Muller Lyer Final Lab Report
The nature of visual illusions is hotly debated in the scientific literature, in search of a theory to explain how perceptual distortions arise upon daily interactions with the world. The present study provides the first direct test of Day’s (1989) Conflicting Cues theory to account for the Muller-Lyer illusion. Perceptual compromise was investigated, by measuring the impact of global and local processing on perceptions of size, as modulated by Navon stimuli. Following exposure to global, local or neutral cues, participants adjusted the length of a line to match the length of an illusory stimulus, in a series of varying trials. However, the error rate for global and local groups did not significantly differ from the baseline condition, thus failing to support Day’s (1989) theory, and casting doubt on the usefulness of Navon stimuli in the current context. Methodological flaws and directions for future research are discussed, reaching the conclusion that multiple theories may be necessary to account for the different perceptual mechanisms responsible for the Muller-Lyer illusion.
The impact of global and local processing on the perceived adjustment error in the Muller-Lyer illusion. A test of Day’s (1989) Conflicting Cues Theory.

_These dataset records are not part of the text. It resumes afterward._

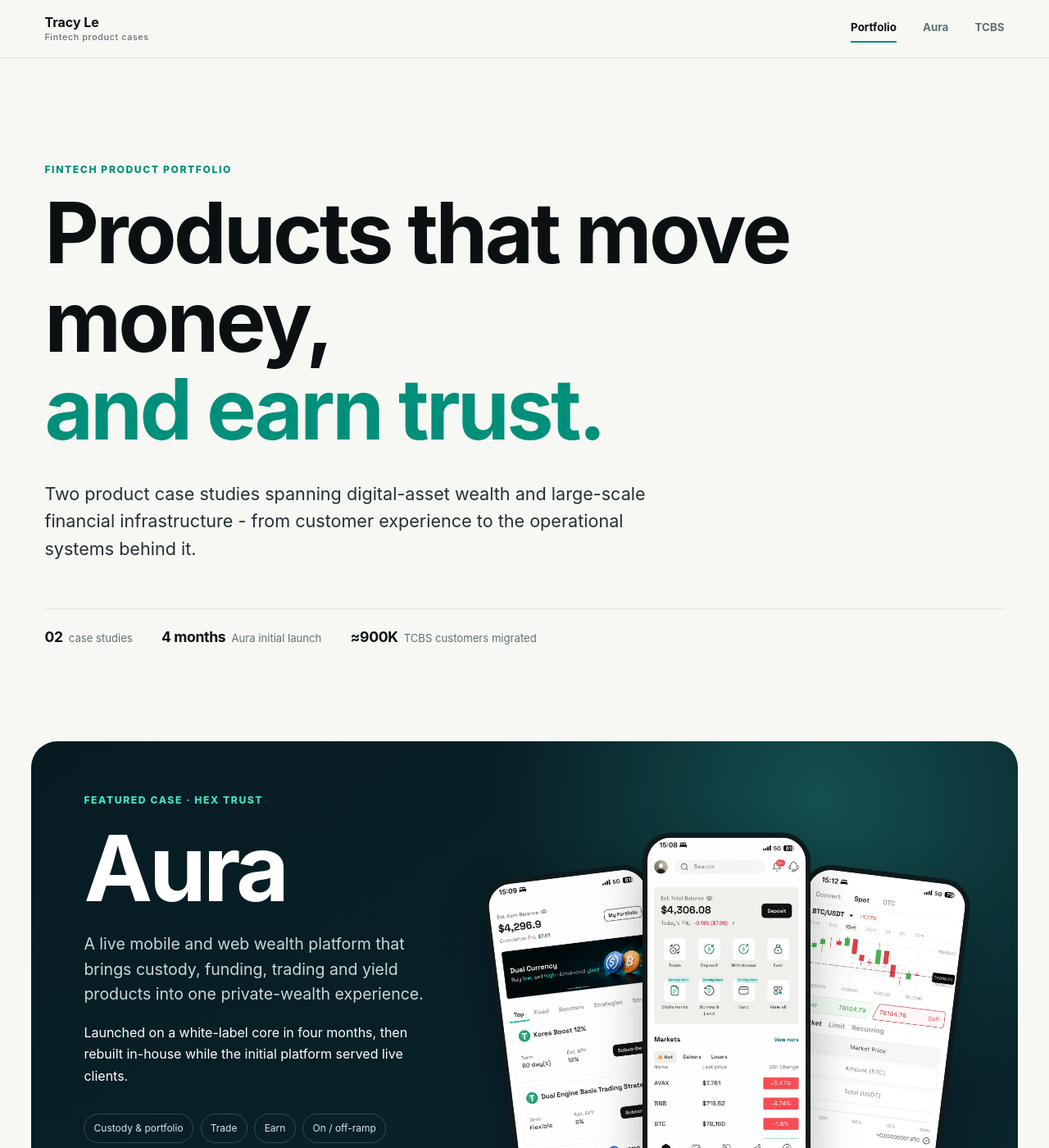
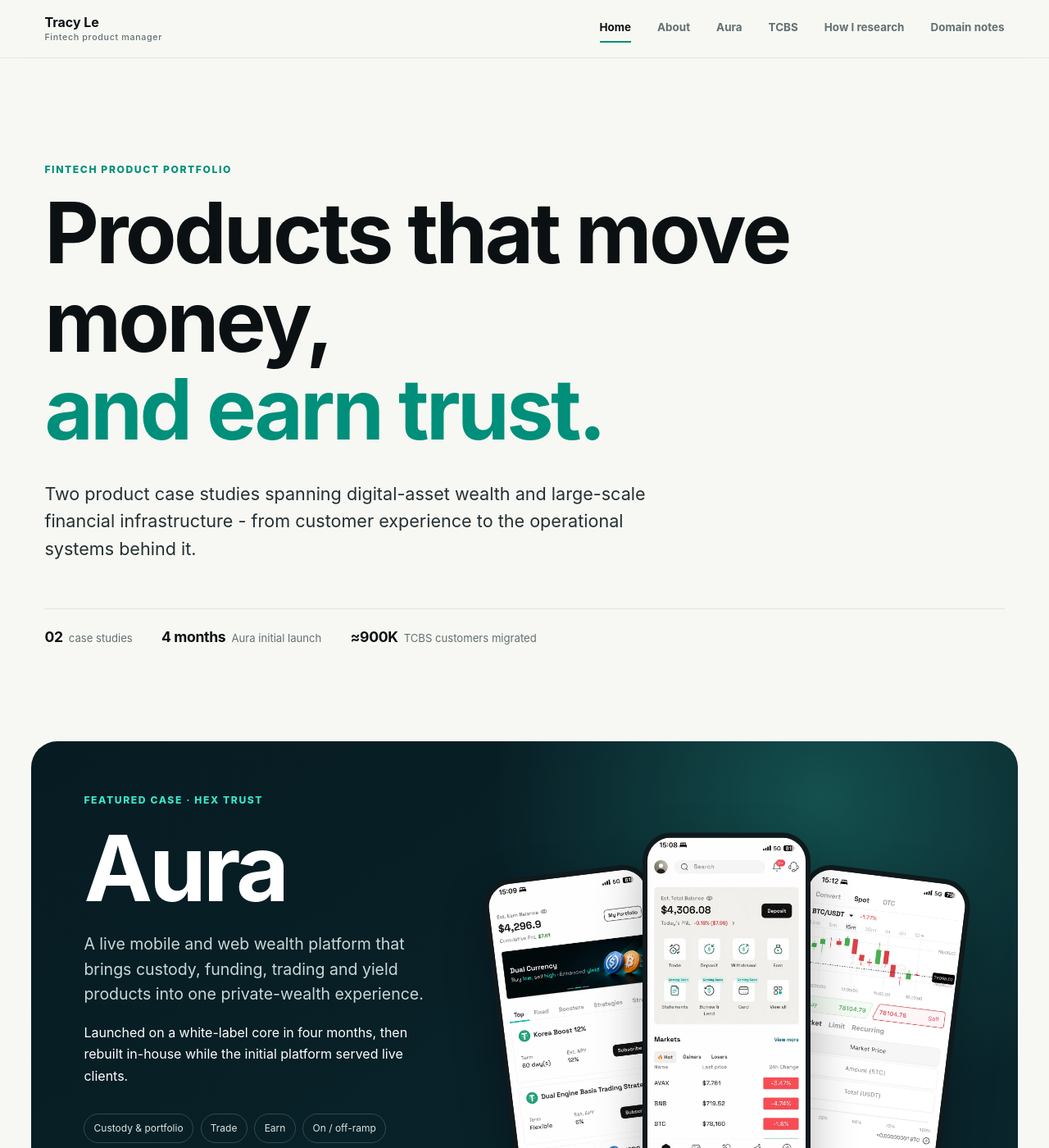
Before and after one commit to tham-tracy/tham-tracy.github.io, a Jekyll site: the page built from index.md, in a window 1280 px wide and 1400 px high. Shown: the whole window at 82% size. Built offline with Jekyll 4.4.1, drawn with Linux system fonts in a browser that asks for light colours; some of the changed text lies outside the part shown.

Commit message:
Update site config and nav for new pages
Co-Authored-By: Claude Opus 5.5 <noreply@anthropic.com>

```diff
--- a/_config.yml
+++ b/_config.yml
@@ -1,8 +1,8 @@
-title: "Fintech Product Portfolio — Tracy Le"
-tagline: "Fintech product cases"
+title: "Tracy Le · Fintech Product Manager"
+tagline: "Fintech product manager"
 description: >-
-  Product management case studies in fintech and digital assets —
-  Aura wealth management platform and the TCBS loan management system.
+  Tracy Le, product manager for wealth, investment and digital-asset
+  products. Case studies, research method and domain notes.
 author: "Tracy Le"
 url: "https://tham-tracy.github.io"
 baseurl: ""
@@ -26,12 +26,24 @@ links:
 
 # --- Top navigation (rendered by _includes/nav.html) ---
 nav:
-  - title: "Portfolio"
+  - title: "Home"
     url: "/"
+  - title: "About"
+    url: "/about/"
   - title: "Aura"
     url: "/work/aura/"
   - title: "TCBS"
     url: "/work/tcbs-loan-management/"
+  - title: "How I research"
+    url: "/research/"
+  - title: "Domain notes"
+    url: "/notes/"
+
+# --- Domain notes (one Markdown file per note in _notes/) ---
+collections:
+  notes:
+    output: true
+    permalink: /notes/:name/
 
 # --- Exclude from the built site ---
 exclude:
@@ -43,3 +55,4 @@ exclude:
   - vendor
   - .claude
   - scratchpad
+  - docs
--- a/_includes/nav.html
+++ b/_includes/nav.html
@@ -3,12 +3,17 @@
     <a class="brand" href="{{ '/' | relative_url }}">{{ site.author }}<span class="brand-sub">{{ site.tagline }}</span></a>
     <nav aria-label="Primary">
       <ul>
-        {%- assign cur = page.url -%}
         {%- for item in site.nav -%}
           {%- assign item_url = item.url | relative_url -%}
+          {%- assign is_current = false -%}
+          {%- if page.url == item.url -%}
+            {%- assign is_current = true -%}
+          {%- elsif item.url != "/" and page.url contains item.url -%}
+            {%- assign is_current = true -%}
+          {%- endif -%}
           <li>
             <a href="{{ item_url }}"
-               {% if page.url == item.url %}aria-current="page"{% endif %}>{{ item.title }}</a>
+               {% if is_current %}aria-current="page"{% endif %}>{{ item.title }}</a>
           </li>
         {%- endfor -%}
       </ul>
--- a/assets/style.css
+++ b/assets/style.css
@@ -352,3 +352,10 @@ td { background: var(--white); color: var(--ink-2); font-size: .94rem; }
   .case-visual { break-inside: avoid; }
   .device { box-shadow: none; }
 }
+
+/* Navigation - six entries wrap on narrow screens */
+.site-nav ul { flex-wrap: wrap; justify-content: flex-end; row-gap: .5rem; }
+@media (max-width: 42rem) {
+  .site-nav .wrap { flex-direction: column; align-items: flex-start; gap: .55rem; padding-block: .75rem; }
+  .site-nav ul { justify-content: flex-start; column-gap: .95rem; }
+}
```
Also changed, not shown: README.md.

Identifying the mechanisms responsible for visual illusions, facilitates comparisons of perceptual accuracy and inaccuracy, and thus helps to inform an understanding of the way in which environmental stimuli come to be represented in the human psyche (Woloszyn, 2010). In the pursuit of such knowledge, controversy continues to reign regarding the Muller- Lyer Illusion. Despite the equal length of the left and right line in Figure 1, confluxion describes the overestimation of the right line due to the